decisions or their own hand is truly suffering hell. They have not been
cast away by God; they have kindled their own fire. They have hurt
themselves, and nothing hurts worse than a self-inflicted wound.
By Jesus’ definition, the most “burning torture to bear” is the
scorching heat of resentment and unforgiveness. When we refuse to
forgive others, we sentence ourselves and our world to hellish
suffering. Our future — and today’s well-being — depends upon our
willingness to extinguish the burning inferno in our souls by forgiving
those who have harmed us.
Granted, we don’t naturally respond to injustice with this kind
of Christ-infused grace. If you hit me, I will hit you harder. Maim my
brother, and I will kill your father. Set off a bomb in my marketplace,
and I will wipe out your entire village. Firebomb my hospital, and I
will bomb your capital.
It’s human nature to retaliate, not with equity, but with
greater force than what was first inflicted. It is a hellacious, vicious
cycle; and the only thing that can shut down the scorching cycles of
suffering is forgiveness.
Dr. Fred Luskin offers this hopeful counsel: “To forgive is to
give up all hope for a better past … Forgiveness allows you a fresh
start … It's like a rain coming to a polluted environment. It clears
things. At some point, you can say that this awful thing happened to me.
It hurt like hell, yet I'm not going to allow it to take over my life.”
Forgiveness forges a firebreak and says, “It ends here!”
So when we hear the names of Auschwitz and Ravensbruck, we
answer with the names of Maximilian Kolbe, Corrie Ten Boom, and Bernard
Lichtenberg — people who were not overcome by evil, but overcame evil
When someone speaks of the past or current hatefulness in South

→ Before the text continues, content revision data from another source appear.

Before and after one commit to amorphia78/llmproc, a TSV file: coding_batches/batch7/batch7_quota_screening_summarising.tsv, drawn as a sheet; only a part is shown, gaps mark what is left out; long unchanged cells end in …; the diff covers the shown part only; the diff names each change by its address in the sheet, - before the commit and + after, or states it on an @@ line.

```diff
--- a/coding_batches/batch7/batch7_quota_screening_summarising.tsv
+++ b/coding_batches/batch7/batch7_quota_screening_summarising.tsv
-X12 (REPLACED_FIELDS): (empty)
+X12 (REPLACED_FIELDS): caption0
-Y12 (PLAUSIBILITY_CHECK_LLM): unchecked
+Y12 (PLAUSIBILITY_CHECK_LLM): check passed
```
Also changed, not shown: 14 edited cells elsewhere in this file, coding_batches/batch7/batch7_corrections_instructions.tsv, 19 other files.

Africa, Darfur, Armenia, Sand Creek, Selma, or Croatia we speak the
names of Desmond Tutu, Martin Luther King, Jr., Mother Teresa, Miroslav

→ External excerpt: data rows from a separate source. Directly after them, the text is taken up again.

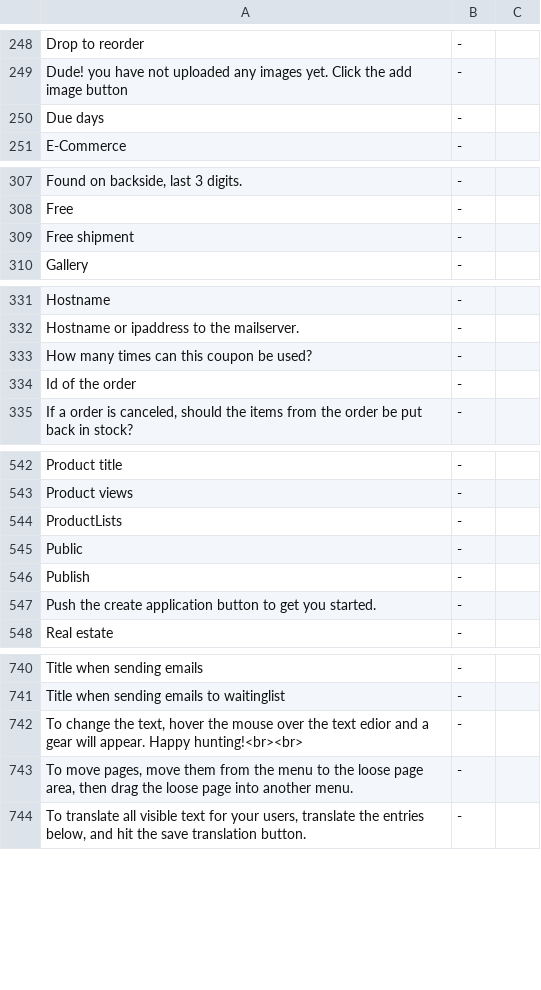
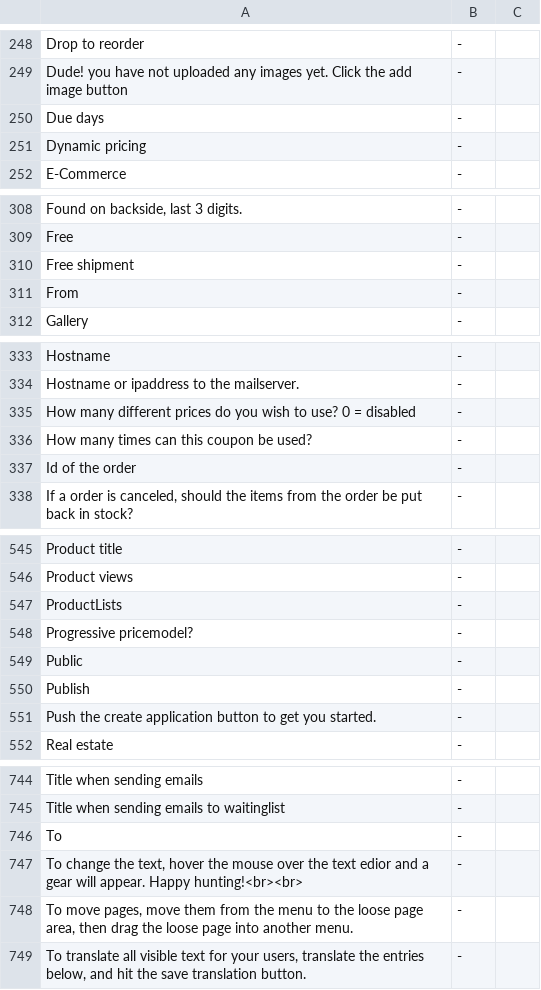
Before and after one commit to tamzidoronno/zaui-v4, a CSV file: com.getshop.client/ROOT/translation/f_base.csv, drawn as a sheet; only a part is shown, gaps mark what is left out; the diff names each change by its address in the sheet, - before the commit and + after, or states it on an @@ line.

Commit message:
completed price calculator and extended and completed booking.

```diff
--- a/com.getshop.client/ROOT/translation/f_base.csv
+++ b/com.getshop.client/ROOT/translation/f_base.csv
+row 251: Dynamic pricing | -
+row 311: From | -
+row 335: How many different prices do you wish to use? 0 = disabled | -
+row 548: Progressive pricemodel? | -
+row 746: To | -
```
Also changed, not shown: com.getshop.client/ROOT/translation/stripped/f_en_en.csv, com.getshop.client/ROOT/translation/stripped/f_fi_FI.csv, 11 other files.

Volf, Dirk Willems, and the Amish of Nickel Mines – those who lived (and
some died) for the sake of grace.
The only way to stop the continual and rampant hate in this
world is to make peace. The only way to make peace is to forgive. The
only way to forgive is through the unrelenting love and forgiveness of
God. We can become the instruments of that peace, tools of God’s
forgiveness, and the images of God’s love. That love will extinguish the
fires of hell. That love will indeed change the world.